By Joy Ehonwa
1. You don’t respect them
What? I’m the boss, they should respect me! No sir, respect is reciprocal. You can’t treat employees shabbily, saying “there are many graduates out there who need jobs, so if you don’t want to work, resign!” and expect them to be enamoured with you. Name-calling is also a big no-no. The fact is, you’re not doing them a favour; they are rendering a service you need, for which they get paid. You should respect them as human beings. If you fail to do this, no matter how much they defer to your professional authority, morale will be low and their performance will be subpar.
2. You don’t know what you are doing
A good boss is a leader and a mentor of sorts. A boss who knows his onions is the one his employees/subordinates will look up to and respect. If you climbed up the ladder by means other than hard work and genuine commitment, chances are you didn’t learn many aspects of the job a person in your position should have mastered. When your staffers continually have to clean up after you and suffer the consequences of your incompetence, it is only natural that they will grow to dislike you.
3. You don’t really care about them
This is not about getting chummy or exhibiting unprofessional behaviour. Bosses who show genuine concern for the health and wellbeing of their staff find themselves with people who are willing to go the extra mile for them, and gladly overlook their shortcomings. If you neither care that Jack is feeling poorly, nor consider how far Jill’s home is from the office when you’re asking her to work late, you really can’t be shocked that you’re hated.
4. You always want to pay the least you can get away with
You are blessed to have creative, hardworking staff, and instead of rewarding them with rich remuneration, you pay them just enough to keep them working. You delay raises, and then when you finally get round to it, you scoop up a handful of money and splash it atop their current pay packet like a market woman selling cups of rice. You will be the loser in the end. Do you want to find yourself with an excellent employee who is constantly searching for a better job? Soon, someone else will recognise their worth and they will be gone in a flash. Until then, be aware that their feelings towards you are anything but warm.
5. Your door is always closed
One of the perks of working under a seasoned professional is the opportunity to learn and grow. You may be the best in the industry, but if your doors aren’t open, literally and figuratively, your employees will benefit little from your expertise. Being accessible goes a long way. Bosses who are on hand to access employees’ performance, give constructive feedback and offer a piece of advice or two are not just respected; they are loved by employees who will bend over backwards to please them.
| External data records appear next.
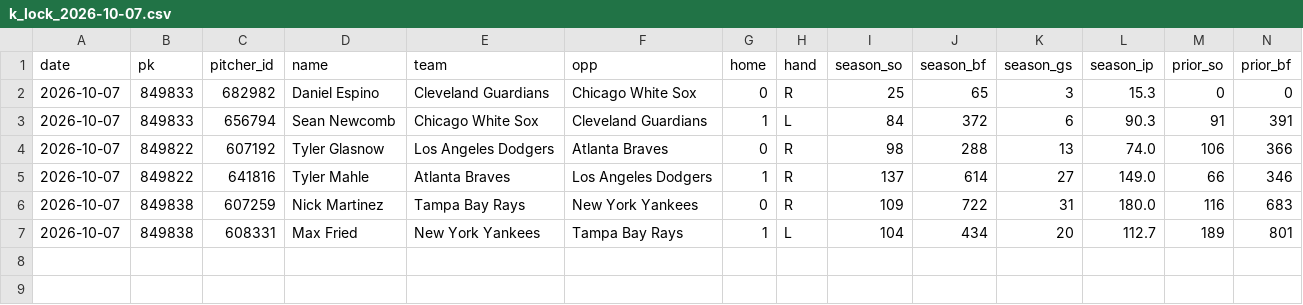
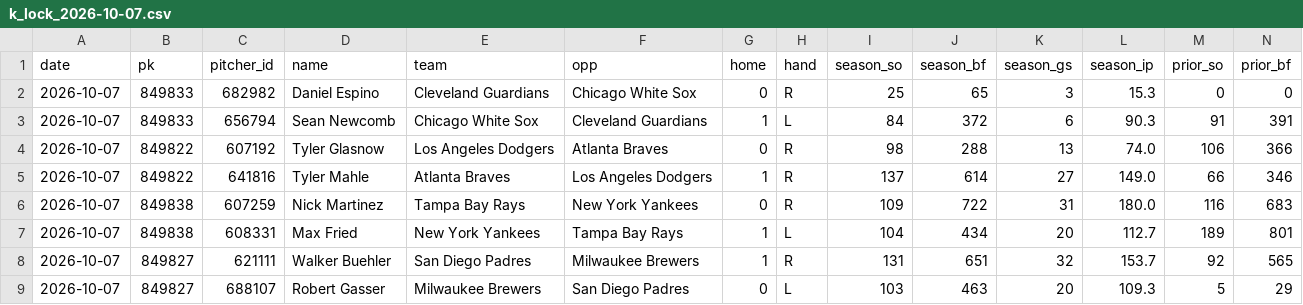
Before and after one commit to myles00price/baseball-model, a CSV file: k_lock_2026-10-07.csv, drawn as a sheet; only a part is shown; rows hold the shown columns only; the diff names each change by its address in the sheet, - before the commit and + after, or states it on an @@ line.

Commit message:
lineup lock update 2026-10-07

```diff
--- a/k_lock_2026-10-07.csv
+++ b/k_lock_2026-10-07.csv
+row 8: 2026-10-07 | 849827 | 621111 | Walker Buehler | San Diego Padres | Milwaukee Brewers | 1 | R | 131 | 651 | 32 | 153.7 | 92 | 565
+row 9: 2026-10-07 | 849827 | 688107 | Robert Gasser | Milwaukee Brewers | San Diego Padres | 0 | L | 103 | 463 | 20 | 109.3 | 5 | 29
```
Also changed, not shown: picks_2026-10-07.csv, 6 other files.
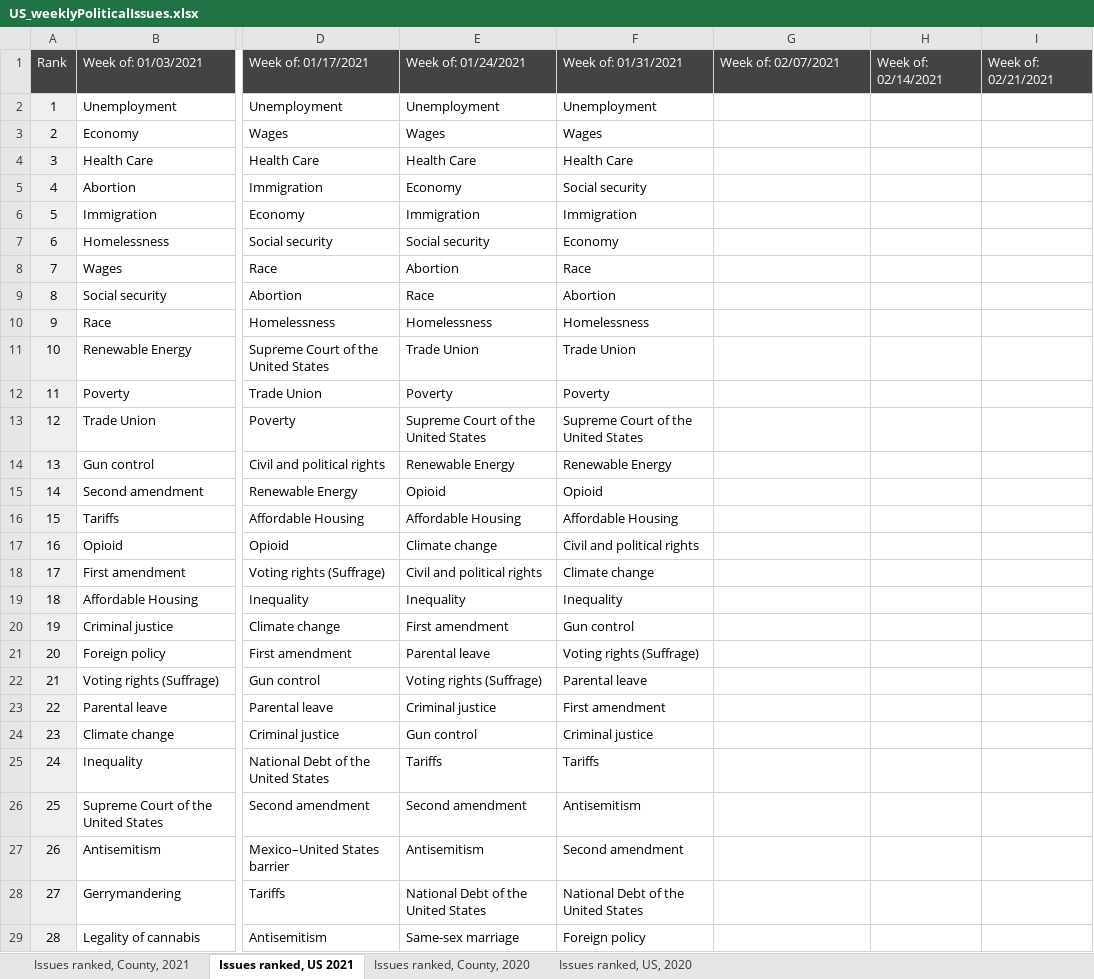
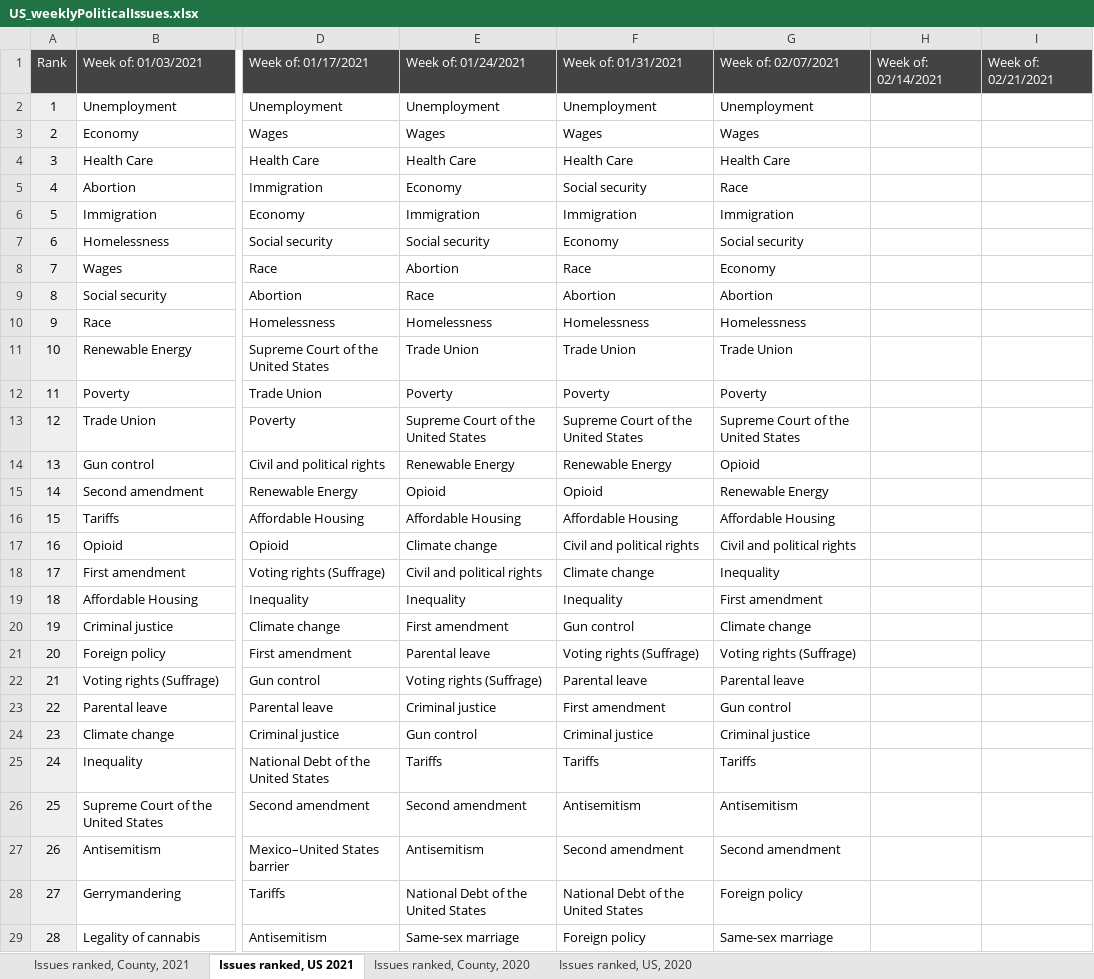
Before and after one commit to GoogleTrends/data, an Excel workbook: US_weeklyPoliticalIssues.xlsx, sheet Issues ranked, US 2021, drawn as a sheet; only a part is shown, gaps mark what is left out; values as stored, in another font and other column widths than the file's, no borders; charts and pictures not drawn; the diff covers the shown part only; the diff names each change by its address in the sheet, - before the commit and + after, or states it on an @@ line.

```diff
--- a/US_weeklyPoliticalIssues.xlsx (sheet Issues ranked, US 2021)
+++ b/US_weeklyPoliticalIssues.xlsx (sheet Issues ranked, US 2021)
-G2: (empty)
+G2: Unemployment
-G3: (empty)
+G3: Wages
-G4: (empty)
+G4: Health Care
-G5: (empty)
+G5: Race
-G6: (empty)
+G6: Immigration
-G7: (empty)
+G7: Social security
-G8: (empty)
+G8: Economy
-G9: (empty)
+G9: Abortion
-G10: (empty)
+G10: Homelessness
-G11: (empty)
+G11: Trade Union
-G12: (empty)
+G12: Poverty
-G13: (empty)
+G13: Supreme Court of the United States
-G14: (empty)
+G14: Opioid
-G15: (empty)
+G15: Renewable Energy
-G16: (empty)
+G16: Affordable Housing
-G17: (empty)
+G17: Civil and political rights
-G18: (empty)
+G18: Inequality
-G19: (empty)
+G19: First amendment
-G20: (empty)
+G20: Climate change
-G21: (empty)
+G21: Voting rights (Suffrage)
-G22: (empty)
+G22: Parental leave
-G23: (empty)
+G23: Gun control
-G24: (empty)
+G24: Criminal justice
-G25: (empty)
+G25: Tariffs
-G26: (empty)
+G26: Antisemitism
-G27: (empty)
+G27: Second amendment
-G28: (empty)
+G28: Foreign policy
-G29: (empty)
+G29: Same-sex marriage
```
Also changed, not shown: 11 edited cells elsewhere in this sheet, sheet Issues ranked, County, 2021.
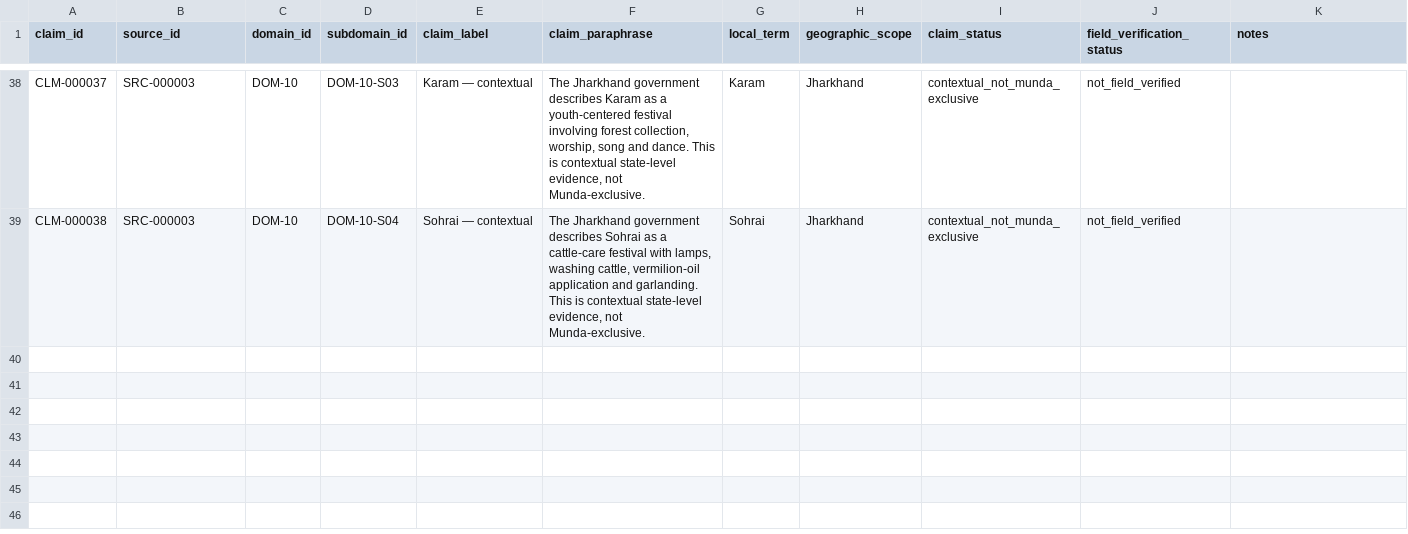
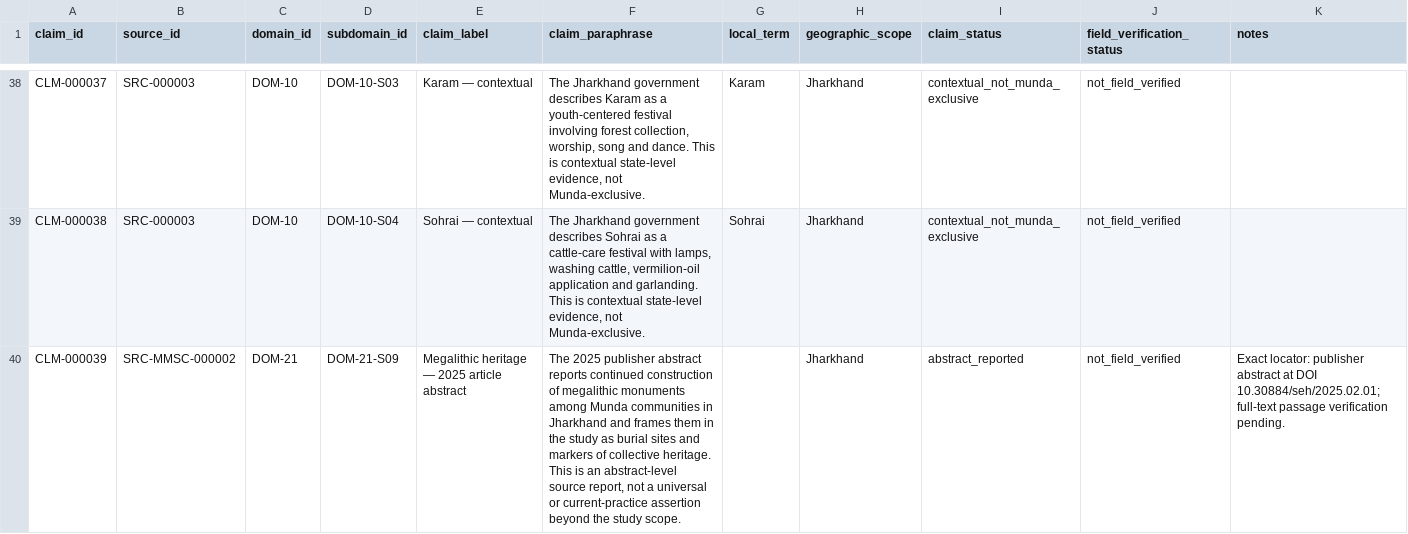
Before and after one commit to Arithmetic-Power-Geometry/Munda_Cultural_Dataset_v1.0, a CSV file: data/source_claims.csv, drawn as a sheet; only a part is shown, gaps mark what is left out.

Commit message:
Add scoped megalith abstract claim

```diff
--- a/data/source_claims.csv
+++ b/data/source_claims.csv
@@ -39 +39,2 @@ CLM-000037,SRC-000003,DOM-10,DOM-10-S03,Karam — contextual,"The Jharkhand gove
 CLM-000038,SRC-000003,DOM-10,DOM-10-S04,Sohrai — contextual,"The Jharkhand government describes Sohrai as a cattle-care festival with lamps, washing cattle, vermilion-oil application and garlanding. This is contextual state-level evidence, not Munda-exclusive.",Sohrai,Jharkhand,contextual_not_munda_exclusive,not_field_verified,
+CLM-000039,SRC-MMSC-000002,DOM-21,DOM-21-S09,Megalithic heritage — 2025 article abstract,"The 2025 publisher abstract reports continued construction of megalithic monuments among Munda communities in Jharkhand and frames them in the study as burial sites and markers of collective heritage. This is an abstract-level source report, not a universal or current-practice assertion beyond the study scope.",,Jharkhand,abstract_reported,not_field_verified,"Exact locator: publisher abstract at DOI 10.30884/seh/2025.02.01; full-text passage verification pending."
```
Bosses who are stingy with their time, energy and attention should expect indifference at best, and thinly veiled animosity at worst.
So there you have it! Make 2013 a different year for you and your staff.